Available data
*-*-*
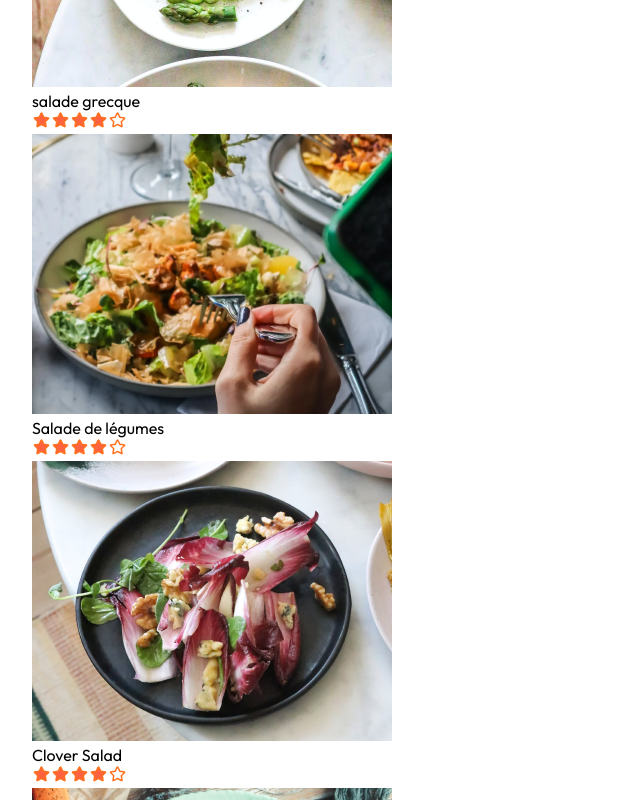
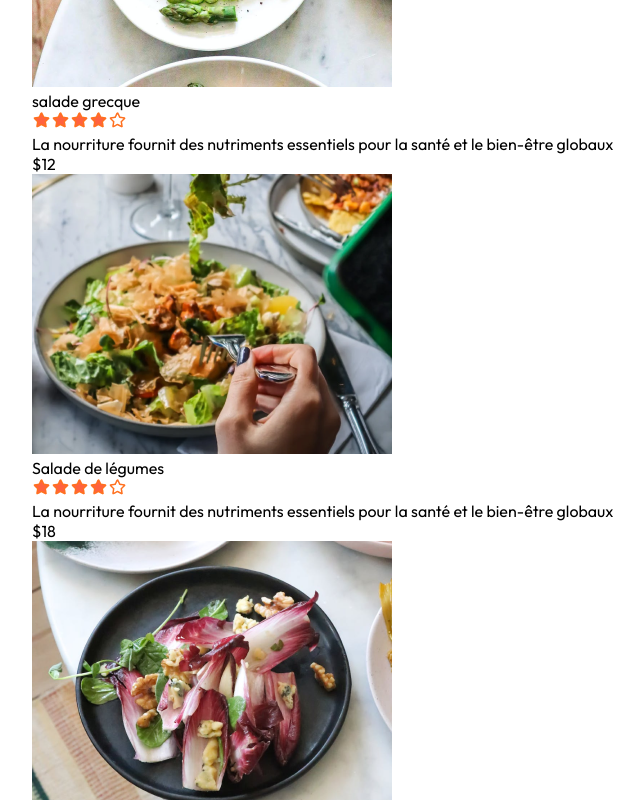
Before and after one commit to moonspark78/Food_Delivery, a React (Vite) app: page / in a window 1280 px wide. Shown: the part 1240-2040 px from the top of the page, without its empty margins (96-740 px from the left). Built offline with nearby package versions, Linux system fonts and the light colour scheme.

Commit message:
:art: create the FoodItem  compoennents :  :art:

```diff
--- a/src/components/FoodItem/FoodItem.jsx
+++ b/src/components/FoodItem/FoodItem.jsx
@@ -10,9 +10,11 @@ const FoodItem = ({id,name,price,description,image}) => {
         </div>
         <div className="food-item-info">
           <div className="food-item-name-rating">
-            <p>{name}</p>
-            <img src={assets.rating_starts} alt="" />
+              <p>{name}</p>
+              <img src={assets.rating_starts} alt="" />
           </div>
+          <p className='food-items-desc'>{description}</p>
+          <p className='food-item-price'>${price}</p>
         </div>
     </div>
   )
```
*-*-*
Exercise prompt
Repeat the records above word for word, apart from the pictures.

Response
Before and after one commit to moonspark78/Food_Delivery, a React (Vite) app: page / in a window 1280 px wide. Shown: the part 1240-2040 px from the top of the page, without its empty margins (96-740 px from the left). Built offline with nearby package versions, Linux system fonts and the light colour scheme.

Commit message:
:art: create the FoodItem  compoennents :  :art:

```diff
--- a/src/components/FoodItem/FoodItem.jsx
+++ b/src/components/FoodItem/FoodItem.jsx
@@ -10,9 +10,11 @@ const FoodItem = ({id,name,price,description,image}) => {
         </div>
         <div className="food-item-info">
           <div className="food-item-name-rating">
-            <p>{name}</p>
-            <img src={assets.rating_starts} alt="" />
+              <p>{name}</p>
+              <img src={assets.rating_starts} alt="" />
           </div>
+          <p className='food-items-desc'>{description}</p>
+          <p className='food-item-price'>${price}</p>
         </div>
     </div>
   )
```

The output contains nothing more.